▸ **What is needed**
Every record must come back unchanged, apart from the pictures, which are dropped.

▸ **Records to use**
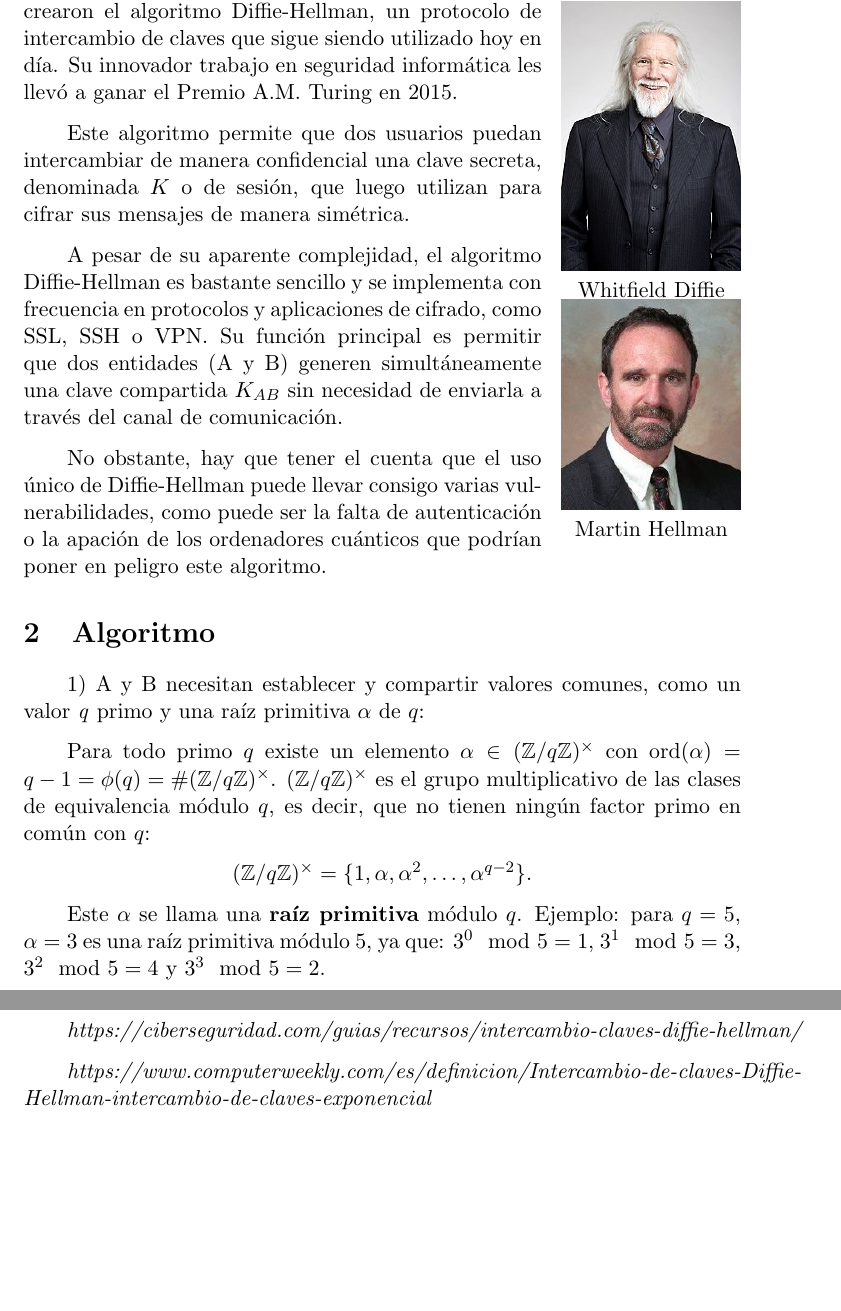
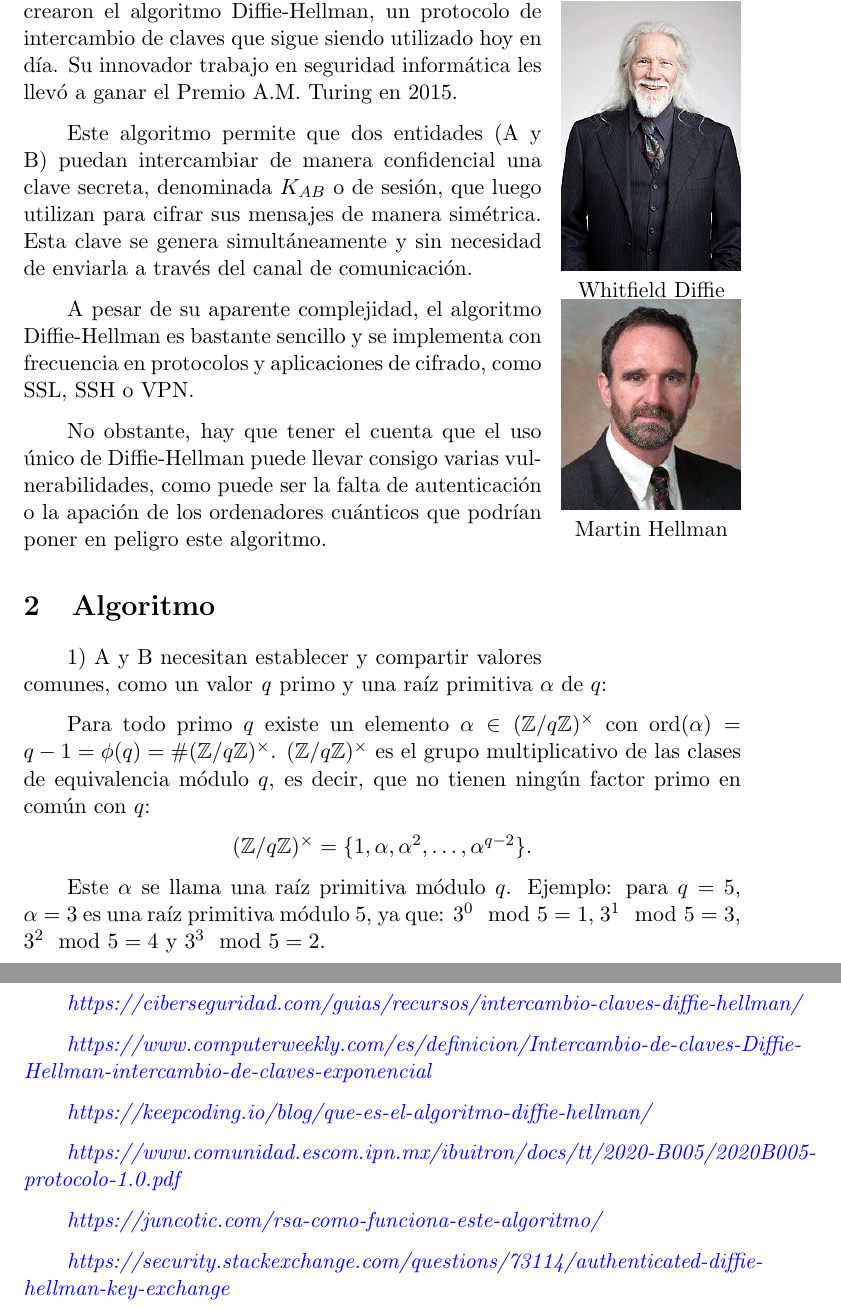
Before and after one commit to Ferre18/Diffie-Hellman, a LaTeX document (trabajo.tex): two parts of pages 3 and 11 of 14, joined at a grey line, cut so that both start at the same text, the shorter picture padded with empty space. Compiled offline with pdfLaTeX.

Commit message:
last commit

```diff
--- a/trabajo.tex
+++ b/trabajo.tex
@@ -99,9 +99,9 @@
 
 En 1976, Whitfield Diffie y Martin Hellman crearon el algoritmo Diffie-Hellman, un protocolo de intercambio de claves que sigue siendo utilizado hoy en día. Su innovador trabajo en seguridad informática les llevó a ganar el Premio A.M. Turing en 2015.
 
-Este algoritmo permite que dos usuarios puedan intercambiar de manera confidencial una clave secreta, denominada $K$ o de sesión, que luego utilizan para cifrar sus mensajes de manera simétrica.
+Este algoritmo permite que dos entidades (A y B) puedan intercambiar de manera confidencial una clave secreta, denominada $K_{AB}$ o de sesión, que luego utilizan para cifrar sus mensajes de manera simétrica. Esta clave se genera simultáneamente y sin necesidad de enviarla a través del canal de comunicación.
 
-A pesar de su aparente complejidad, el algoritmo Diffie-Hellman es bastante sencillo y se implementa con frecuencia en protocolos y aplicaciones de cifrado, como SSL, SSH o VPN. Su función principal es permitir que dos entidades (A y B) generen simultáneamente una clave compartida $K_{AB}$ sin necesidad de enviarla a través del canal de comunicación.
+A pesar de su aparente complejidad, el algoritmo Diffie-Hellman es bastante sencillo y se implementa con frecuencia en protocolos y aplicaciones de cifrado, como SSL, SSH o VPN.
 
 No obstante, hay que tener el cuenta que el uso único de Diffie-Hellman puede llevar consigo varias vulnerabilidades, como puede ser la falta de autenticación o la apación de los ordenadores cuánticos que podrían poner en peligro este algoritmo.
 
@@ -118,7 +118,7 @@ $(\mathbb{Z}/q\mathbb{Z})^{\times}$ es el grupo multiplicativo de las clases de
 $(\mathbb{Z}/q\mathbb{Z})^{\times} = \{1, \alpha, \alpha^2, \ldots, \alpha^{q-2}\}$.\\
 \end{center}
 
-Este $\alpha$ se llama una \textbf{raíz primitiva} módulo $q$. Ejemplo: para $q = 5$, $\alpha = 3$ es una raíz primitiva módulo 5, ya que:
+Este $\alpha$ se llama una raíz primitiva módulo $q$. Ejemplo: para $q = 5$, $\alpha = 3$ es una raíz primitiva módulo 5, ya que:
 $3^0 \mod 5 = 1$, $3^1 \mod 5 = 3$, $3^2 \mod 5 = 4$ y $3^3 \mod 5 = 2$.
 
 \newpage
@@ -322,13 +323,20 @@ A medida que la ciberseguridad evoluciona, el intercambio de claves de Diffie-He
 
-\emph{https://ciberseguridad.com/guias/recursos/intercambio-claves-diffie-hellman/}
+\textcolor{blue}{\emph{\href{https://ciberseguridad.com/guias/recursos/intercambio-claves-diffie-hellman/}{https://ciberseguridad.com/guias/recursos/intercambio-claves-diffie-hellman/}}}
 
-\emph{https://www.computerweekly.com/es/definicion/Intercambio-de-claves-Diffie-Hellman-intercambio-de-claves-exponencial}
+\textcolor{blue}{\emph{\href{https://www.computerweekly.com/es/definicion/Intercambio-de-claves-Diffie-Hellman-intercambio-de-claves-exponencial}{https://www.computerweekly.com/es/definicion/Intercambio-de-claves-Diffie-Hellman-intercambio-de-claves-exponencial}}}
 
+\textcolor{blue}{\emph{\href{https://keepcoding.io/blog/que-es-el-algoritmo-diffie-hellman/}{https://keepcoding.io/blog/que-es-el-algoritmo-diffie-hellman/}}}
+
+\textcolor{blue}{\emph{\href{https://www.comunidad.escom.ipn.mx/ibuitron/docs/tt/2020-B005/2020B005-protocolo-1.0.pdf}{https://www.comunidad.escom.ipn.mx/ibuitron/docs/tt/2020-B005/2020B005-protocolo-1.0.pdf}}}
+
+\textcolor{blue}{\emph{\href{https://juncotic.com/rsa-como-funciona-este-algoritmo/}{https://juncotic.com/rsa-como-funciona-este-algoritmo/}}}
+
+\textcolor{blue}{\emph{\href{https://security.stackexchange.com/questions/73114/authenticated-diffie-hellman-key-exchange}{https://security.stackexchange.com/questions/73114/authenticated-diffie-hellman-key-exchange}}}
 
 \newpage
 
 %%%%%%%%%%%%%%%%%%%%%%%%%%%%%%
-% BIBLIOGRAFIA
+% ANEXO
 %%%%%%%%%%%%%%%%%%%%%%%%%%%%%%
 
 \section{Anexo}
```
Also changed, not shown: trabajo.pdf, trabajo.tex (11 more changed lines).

▸ **Response area**
Before and after one commit to Ferre18/Diffie-Hellman, a LaTeX document (trabajo.tex): two parts of pages 3 and 11 of 14, joined at a grey line, cut so that both start at the same text, the shorter picture padded with empty space. Compiled offline with pdfLaTeX.

Commit message:
last commit

```diff
--- a/trabajo.tex
+++ b/trabajo.tex
@@ -99,9 +99,9 @@
 
 En 1976, Whitfield Diffie y Martin Hellman crearon el algoritmo Diffie-Hellman, un protocolo de intercambio de claves que sigue siendo utilizado hoy en día. Su innovador trabajo en seguridad informática les llevó a ganar el Premio A.M. Turing en 2015.
 
-Este algoritmo permite que dos usuarios puedan intercambiar de manera confidencial una clave secreta, denominada $K$ o de sesión, que luego utilizan para cifrar sus mensajes de manera simétrica.
+Este algoritmo permite que dos entidades (A y B) puedan intercambiar de manera confidencial una clave secreta, denominada $K_{AB}$ o de sesión, que luego utilizan para cifrar sus mensajes de manera simétrica. Esta clave se genera simultáneamente y sin necesidad de enviarla a través del canal de comunicación.
 
-A pesar de su aparente complejidad, el algoritmo Diffie-Hellman es bastante sencillo y se implementa con frecuencia en protocolos y aplicaciones de cifrado, como SSL, SSH o VPN. Su función principal es permitir que dos entidades (A y B) generen simultáneamente una clave compartida $K_{AB}$ sin necesidad de enviarla a través del canal de comunicación.
+A pesar de su aparente complejidad, el algoritmo Diffie-Hellman es bastante sencillo y se implementa con frecuencia en protocolos y aplicaciones de cifrado, como SSL, SSH o VPN.
 
 No obstante, hay que tener el cuenta que el uso único de Diffie-Hellman puede llevar consigo varias vulnerabilidades, como puede ser la falta de autenticación o la apación de los ordenadores cuánticos que podrían poner en peligro este algoritmo.
 
@@ -118,7 +118,7 @@ $(\mathbb{Z}/q\mathbb{Z})^{\times}$ es el grupo multiplicativo de las clases de
 $(\mathbb{Z}/q\mathbb{Z})^{\times} = \{1, \alpha, \alpha^2, \ldots, \alpha^{q-2}\}$.\\
 \end{center}
 
-Este $\alpha$ se llama una \textbf{raíz primitiva} módulo $q$. Ejemplo: para $q = 5$, $\alpha = 3$ es una raíz primitiva módulo 5, ya que:
+Este $\alpha$ se llama una raíz primitiva módulo $q$. Ejemplo: para $q = 5$, $\alpha = 3$ es una raíz primitiva módulo 5, ya que:
 $3^0 \mod 5 = 1$, $3^1 \mod 5 = 3$, $3^2 \mod 5 = 4$ y $3^3 \mod 5 = 2$.
 
 \newpage
@@ -322,13 +323,20 @@ A medida que la ciberseguridad evoluciona, el intercambio de claves de Diffie-He
 
-\emph{https://ciberseguridad.com/guias/recursos/intercambio-claves-diffie-hellman/}
+\textcolor{blue}{\emph{\href{https://ciberseguridad.com/guias/recursos/intercambio-claves-diffie-hellman/}{https://ciberseguridad.com/guias/recursos/intercambio-claves-diffie-hellman/}}}
 
-\emph{https://www.computerweekly.com/es/definicion/Intercambio-de-claves-Diffie-Hellman-intercambio-de-claves-exponencial}
+\textcolor{blue}{\emph{\href{https://www.computerweekly.com/es/definicion/Intercambio-de-claves-Diffie-Hellman-intercambio-de-claves-exponencial}{https://www.computerweekly.com/es/definicion/Intercambio-de-claves-Diffie-Hellman-intercambio-de-claves-exponencial}}}
 
+\textcolor{blue}{\emph{\href{https://keepcoding.io/blog/que-es-el-algoritmo-diffie-hellman/}{https://keepcoding.io/blog/que-es-el-algoritmo-diffie-hellman/}}}
+
+\textcolor{blue}{\emph{\href{https://www.comunidad.escom.ipn.mx/ibuitron/docs/tt/2020-B005/2020B005-protocolo-1.0.pdf}{https://www.comunidad.escom.ipn.mx/ibuitron/docs/tt/2020-B005/2020B005-protocolo-1.0.pdf}}}
+
+\textcolor{blue}{\emph{\href{https://juncotic.com/rsa-como-funciona-este-algoritmo/}{https://juncotic.com/rsa-como-funciona-este-algoritmo/}}}
+
+\textcolor{blue}{\emph{\href{https://security.stackexchange.com/questions/73114/authenticated-diffie-hellman-key-exchange}{https://security.stackexchange.com/questions/73114/authenticated-diffie-hellman-key-exchange}}}
 
 \newpage
 
 %%%%%%%%%%%%%%%%%%%%%%%%%%%%%%
-% BIBLIOGRAFIA
+% ANEXO
 %%%%%%%%%%%%%%%%%%%%%%%%%%%%%%
 
 \section{Anexo}
```
Also changed, not shown: trabajo.pdf, trabajo.tex (11 more changed lines).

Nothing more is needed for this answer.